Only recommendation is to mark the Crease pattern, it might get confusing otherwise. I marked the hexagons around which the above tile is to be made. Rest is very simple. This tessellation didn't give me any problem.

Front view of the completed tessellation:

Reference:  Origami Tessellations by Eric Gjerde

Difficulty : Easy

Time : Can be finished in one hour or so.

No. of Units : 1 sheet of paper

Paper size : 8.5 inch square sheet

Paper type : Color printer paper.

No glue no scissors required for this or any other tessellations.

Back View of the tessellation:

08 February 2014

Spread Hexagons

Project No. 2 : 

Spread Hexagons tessellation designed by Eric Gjerde. This design is the first origami tessellation Eric Gjerde discovered on his own. The pattern reminds me of honey comb. Front view of this design is overlapping hexagons and back view is similar to a honey comb with repeating hexagons.

I first practiced 120 degree pleat intersection which is the basic fold throughout this tessellation. I made a single hexagon.

Front view of resulting hexagon:

Back view of the same:

I then started with 8.5 inch square sheet, made a hexagon out of this square sheet. The resulting hexagon had a side of 4.2 inch which was my starting point. One could start on a square sheet as well, without making hexagon. This step can be skipped.

First identify the center hexagon and make a 120 degree pleat intersection on all six vertices.

I took quite sometime to figure out the folds for the subsequent layers. The confusing part was to start the second layer around the central hexagon. One could mark the crease pattern given in the book. I started without it. But it's not really difficult to complete without marking crease pattern and just by following instructions given in the book.

To complete four layers, I took almost two days (may be 4 hours).

With hexagon of side 4.2 inch, I could make 4 layers (including the center hexagon which I count as first layer). For more layers, we need a bigger sheet.

The instructions in the book are very clear. I read and re-read to clearly understand.

Once I figured out the trick, it was not so difficult to complete. Thoroughly enjoyed making this tessellation. This photo is of my first attempt.

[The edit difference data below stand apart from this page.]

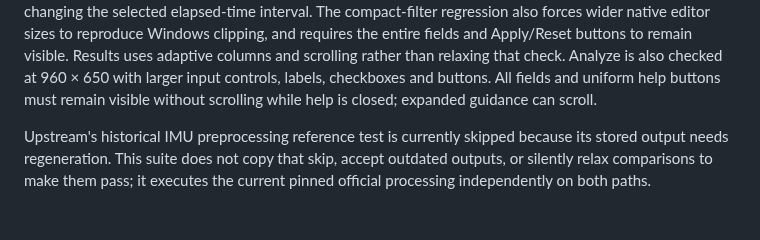
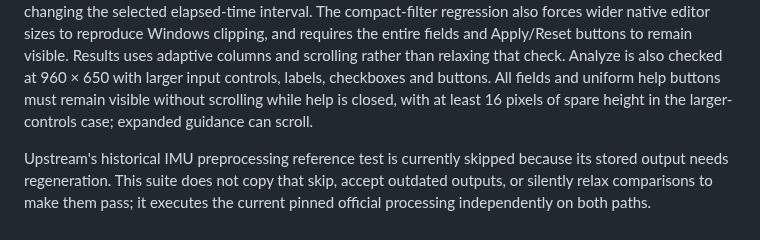
Before and after one commit to biomarkersParkinson/ParaDigMa-Studio, a Markdown page: docs/SCIENTIFIC_TESTS.md, the part around the change. Rendered like a GitHub page.

Commit message:
Reserve extra height for compact Analyze layout on Windows

```diff
--- a/docs/SCIENTIFIC_TESTS.md
+++ b/docs/SCIENTIFIC_TESTS.md
@@ -167,7 +167,8 @@ Windows clipping, and requires the entire fields and Apply/Reset buttons to rema
 visible. Results uses adaptive columns and scrolling rather than relaxing that check.
 Analyze is also checked at 960 × 650 with larger input controls, labels,
 checkboxes and buttons. All fields and uniform help buttons must remain visible
-without scrolling while help is closed; expanded guidance can scroll.
+without scrolling while help is closed, with at least 16 pixels of spare height
+in the larger-controls case; expanded guidance can scroll.
 
 Upstream's historical IMU preprocessing reference test is currently skipped
 because its stored output needs regeneration. This suite does not copy that
```
Also changed, not shown: README.md (+1 -1 lines), docs/screenshots/multiple-files-analyze.png, 3 other files.
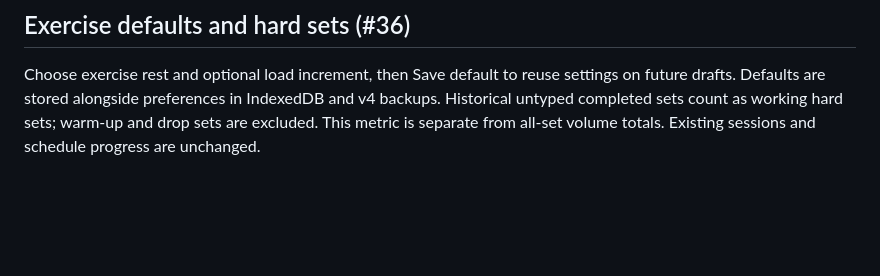
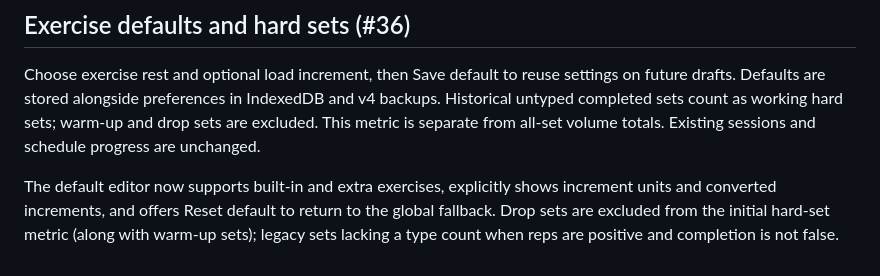
Before and after one commit to mshelio/gym-tracker, a Markdown page: README.md, the part around the change. Rendered like a GitHub page; blank space fills up the shorter version.

Commit message:
test/style/docs(#36): preference editor, hard-set boundaries and unit conversion

```diff
--- a/README.md
+++ b/README.md
@@ -87,3 +87,5 @@ Each set has a type (working, warmup or drop) and optional RIR (integer 0–10;
 ## Exercise defaults and hard sets (#36)
 
 Choose exercise rest and optional load increment, then Save default to reuse settings on future drafts. Defaults are stored alongside preferences in IndexedDB and v4 backups. Historical untyped completed sets count as working hard sets; warm-up and drop sets are excluded. This metric is separate from all-set volume totals. Existing sessions and schedule progress are unchanged.
+
+The default editor now supports built-in and extra exercises, explicitly shows increment units and converted increments, and offers Reset default to return to the global fallback. Drop sets are excluded from the initial hard-set metric (along with warm-up sets); legacy sets lacking a type count when reps are positive and completion is not false.
```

Online instructions by Eric Gjerde here:


I used color printer paper.

Difficulty : Intermediate.

Time required : Once the folds are clear I would say this model can be easily finished within one hour for four layers.

Number of Sheets : One

Reference : Origami Tessellations by Eric Gjerde

01 February 2014

Five-And-Four Tessellation

Origami Five-And-Four tessellation by Eric Gjerde

Front View

Back View 

Reference : Origami Tessellations by Eric Gjerde

Number Of Sheets:  One

Paper Size : 8.5 inch square

Paper Type : Color printer sheet

Time required : 1.5 to 2 Hours

Difficulty : Intermediate. 

I love single sheet origami for the fact that I can start right away with one sheet of paper.

Five and four tessellation is a beginner project in Tessellations. Square of 4 units side, is tiled on square of 5 units side, hence the name. Earlier I had tried Andrea's Rose and Hydrangea. This tessellation is easiest and good for beginners.

However, I took a while to figure out 90 degree pleat intersection fold. This is the basic fold in Five-and- Four.

A very accurate folding is required. Every small fold matters a lot. 

The above photo is my second attempt. The first time,I missed the small diagonal folds. Paper got crumpled a lot while I was trying to figure out the 90 degree pleat intersection.

The instructions for 90 degree pleat intersection is available in the book. The Crease pattern is also provided for every Tessellation. 

The second time it was a lot easier and turned out more perfect.